[Dataset records]
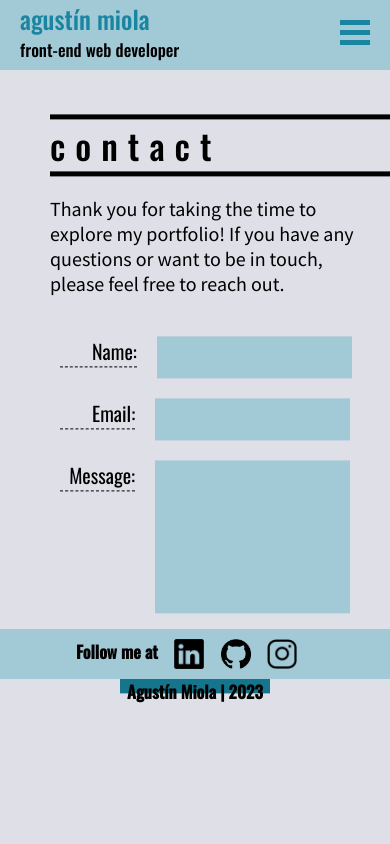
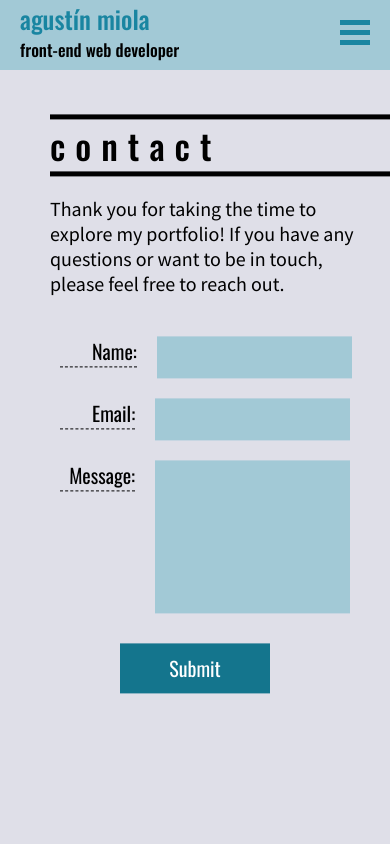
Before and after one commit to amiola/portfolio-1, a React (Vite) app: page /contact in a window 390 px wide. Shown: the top 844 px of the page. Built offline with nearby package versions, Linux system fonts and the light colour scheme.

Commit message:
footer 2

```diff
--- a/src/footer/Footer.css
+++ b/src/footer/Footer.css
@@ -1,14 +1,12 @@
-/* body {
-  overflow: hidden;
-} */
 .footer {
-  width: 35%;
+  width: 20%;
   text-align: center;
   position: absolute;
-  bottom: 5%;
-  right: -8%;
+  bottom: 10%;
+  right: 0%;
   transform: rotate(-30deg);
-  /* display: none; */
+  animation: opening 0.5s ease-in-out;
+  transition: 0.5s ease all;
 }
 
 .footer a {
@@ -17,7 +15,8 @@
 }
 
 .links-box {
-  /* clip-path: polygon(0% 0%, 90% 0%, 84.5% 90%, 0% 100%); */
+  /* width: 40rem; */
+  clip-path: polygon(0% 0%, 100% 0%, 90% 100%, 10% 100%);
   background: var(--background-color-2);
   display: flex;
   justify-content: center;
@@ -48,33 +47,29 @@
 
 @media only screen and (max-width: 1200px) {
   .footer {
-    width: 45%;
-    bottom: 8%;
-    right: -9%;
+    width: 25%;
+    bottom: 10%;
+    right: 0%;
   }
 }
 
 @media only screen and (max-width: 1010px) {
-  /* body {
-    overflow: visible;
-  } */
   .footer {
-    margin: 2rem 0;
     width: 100%;
     text-align: center;
-    position: inherit;
+    bottom: -25%;
     transform: rotate(0deg);
+  }
+  .links-box {
+    clip-path: polygon(0% 0%, 100% 0%, 100% 100%, 0% 100%);
+  }
+  .footer h4 {
+    margin-bottom: 2rem;
   }
 }
 
-/* @media only screen and (max-height: 550px) {
-  body {
-    overflow: visible;
+@media only screen and (max-width: 280px) {
+  .footer {
+    bottom: -30%;
   }
 }
-
-@media only screen and (max-height: 500px) and (min-width: 1010px) {
-  .footer {
-    display: none;
-  }
-} */
--- a/src/pages/styles/Contact.css
+++ b/src/pages/styles/Contact.css
@@ -149,16 +149,16 @@ input[type="submit"]:hover {
   .spaces-6 {
     display: none;
   }
+  .contact-text {
+    flex: 1 1 10rem;
+  }
   .contact-text p {
     margin-right: 2rem;
+  }
+  .contact-form {
+    flex: 1 1 10rem;
   }
   .alert {
     width: 80%;
   }
 }
-
-/* @media only screen and (max-height: 600px) {
-  .contact-form {
-    margin-top: 10vh;
-  }
-} */
--- a/src/pages/styles/Projects.css
+++ b/src/pages/styles/Projects.css
@@ -81,13 +81,14 @@
 
 .comming {
   position: absolute;
-  top: 0;
-  left: 0;
+  transform-origin: center;
+  top: 30%;
+  left: 15%;
   color: var(--main-color);
   background-color: var(--background-color);
   border-radius: 1rem;
   font-size: 5rem;
-  transform: rotate(17deg) translate(30%, 70%);
+  transform: rotate(17deg);
   opacity: 0.6;
   cursor: pointer;
 }
@@ -126,10 +127,11 @@
 }
 
 /* comming soon size */
-@media only screen and (max-width: 1200px) {
+@media only screen and (max-width: 1100px) {
   .comming {
     font-size: 3.5rem;
-    transform: rotate(17deg) translate(40%, 80%);
+    top: 30%;
+    left: 15%;
   }
 }
 
@@ -156,7 +158,8 @@
   }
   .comming {
     font-size: 7rem;
-    transform: rotate(17deg) translate(40%, 80%);
+    top: 30%;
+    left: 20%;
   }
   .circle1 {
     width: 80%;
@@ -176,13 +179,11 @@
 @media only screen and (max-width: 800px) {
   .comming {
     font-size: 6rem;
-    transform: rotate(17deg) translate(40%, 80%);
   }
 }
 @media only screen and (max-width: 700px) {
   .comming {
     font-size: 5rem;
-    transform: rotate(17deg) translate(40%, 80%);
   }
 }
 
@@ -195,7 +196,6 @@
   }
   .comming {
     font-size: 4rem;
-    transform: rotate(17deg) translate(35%, 80%);
   }
 }
 
@@ -209,8 +209,7 @@
     margin: 0;
   }
   .comming {
-    font-size: var(--title2);
-    transform: rotate(17deg) translate(30%, 80%);
+    font-size: 4rem;
   }
   .circle1 {
     width: 90%;
@@ -226,3 +225,9 @@
     right: -15%;
   }
 }
+
+@media only screen and (max-width: 420px) {
+  .comming {
+    font-size: 2.8rem;
+  }
+}
```
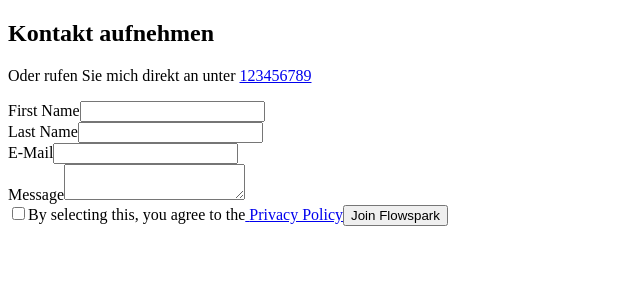
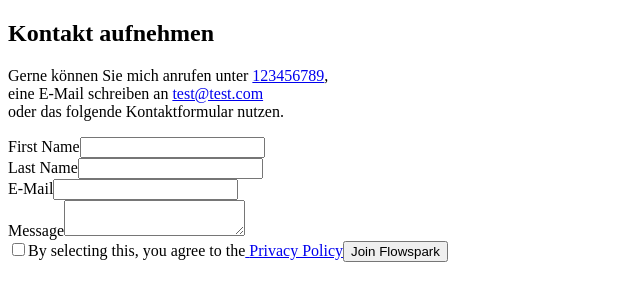
Before and after one commit to schmuckware/nextjs-react-excercise-courier, a Next.js app: page /kontakt in a window 1280 px wide. Shown: the top 300 px of the page, without its empty margins (0-640 px from the left). Built offline with nearby package versions, Linux system fonts and the light colour scheme.

Commit message:
Delete unneccessary component MainHeader

```diff
--- a/src/components/MainHeader.tsx
+++ /dev/null
@@ -1,20 +0,0 @@
-import config from "@/data.json";
-import { ReactNode } from "react";
-
-interface MainHeaderProps {
-  header: string;
-  children?: ReactNode;
-}
-
-const MainHeader = ({ header, children }: MainHeaderProps) => {
-  return (
-    <>
-      <h2 className="text-3xl font-bold md:text-5xl">{header}</h2>
-      <p className="mx-auto mb-8 mt-4 max-w-lg text-[#636262] md:mb-12 lg:mb-16">
-        {children}
-      </p>
-    </>
-  );
-};
-
-export default MainHeader;
--- a/src/components/contact/ContactForm.tsx
+++ b/src/components/contact/ContactForm.tsx
@@ -1,5 +1,4 @@
 import config from "@/data.json";
-import MainHeader from "../MainHeader";
 
 const header = "Kontakt aufnehmen";
 
@@ -8,15 +7,28 @@ const ContactForm = () => {
     <div>
       <section>
         <div className="mx-auto max-w-7xl px-5 py-16 text-center md:px-10 md:py-24 lg:py-32">
-          <MainHeader header={header}>
-            Oder rufen Sie mich direkt an unter{" "}
+          <h2 className="text-3xl font-bold md:text-5xl">Kontakt aufnehmen</h2>
+          <p className="mx-auto mb-8 mt-4 max-w-lg text-[#636262] md:mb-12 lg:mb-16">
+            Gerne können Sie mich anrufen unter{" "}
             <a
               href={`tel:${config.telefonnummer}`}
               className="underline hover:text-blue-800"
             >
               {config.telefonnummer}
             </a>
-          </MainHeader>
+            ,<br></br>
+            eine E-Mail schreiben an{" "}
+            <a
+              href={`mailto:${config.email}`}
+              className="underline hover:text-blue-800"
+            >
+              {config.email}
+            </a>
+            <br></br>
+            oder das folgende Kontaktformular nutzen.
+          </p>
+
+          {/* Start contact form */}
           <form
             name="wf-form-name"
             method="get"
@@ -64,16 +76,14 @@ const ContactForm = () => {
                 name="field"
                 className="mb-2.5 block h-auto min-h-[186px] w-full rounded-md border border-solid border-black px-3 py-2 text-sm text-[#333333]"
                 // TODO: Add client side verification
-              >
-                {" "}
-              </textarea>
+              ></textarea>
             </div>
 
             <label className="font-mediume mb-1 flex items-center justify-start pb-4 pl-5">
               <input
                 type="checkbox"
                 name="checkbox-2"
-                className="-ml-[20px] align-middle"
+                className="w-[18px] h-[18px] -ml-[20px] align-middle"
               />
               <span className="ml-4 inline-block cursor-pointer text-sm">
                 By selecting this, you agree to the
--- a/src/components/prices/PriceTable.tsx
+++ b/src/components/prices/PriceTable.tsx
@@ -10,7 +10,7 @@ const PriceTable = () => {
             <h2 className="text-3xl font-bold md:text-5xl">
               Simple & Affordable Pricing
             </h2>
-            <p className="mx-auto mb-8 mt-4 max-w-lg text-[#636262] md:mb-12 lg:mb-16">
+            <p className="mx-auto mb-8 mt-4 max-w-lg text-[#636262] md:mb-20 lg:mb-28">
               Simple & fixed pricing. 30 days money-back guarantee
             </p>
           </div>
--- a/src/data.json
+++ b/src/data.json
@@ -1,5 +1,6 @@
 {
   "telefonnummer": "123456789",
+  "email": "test@test.com",
   "preise": {
     "aufMinutenbasis": {
       "Grundpreis": {
```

▶ **TASK STATEMENT**: Look through the entries for lines containing the word "display" and return each one.

▶ **EXERCISE OUTPUT**:
-  /* display: none; */
   display: flex;
-    display: none;
     display: none;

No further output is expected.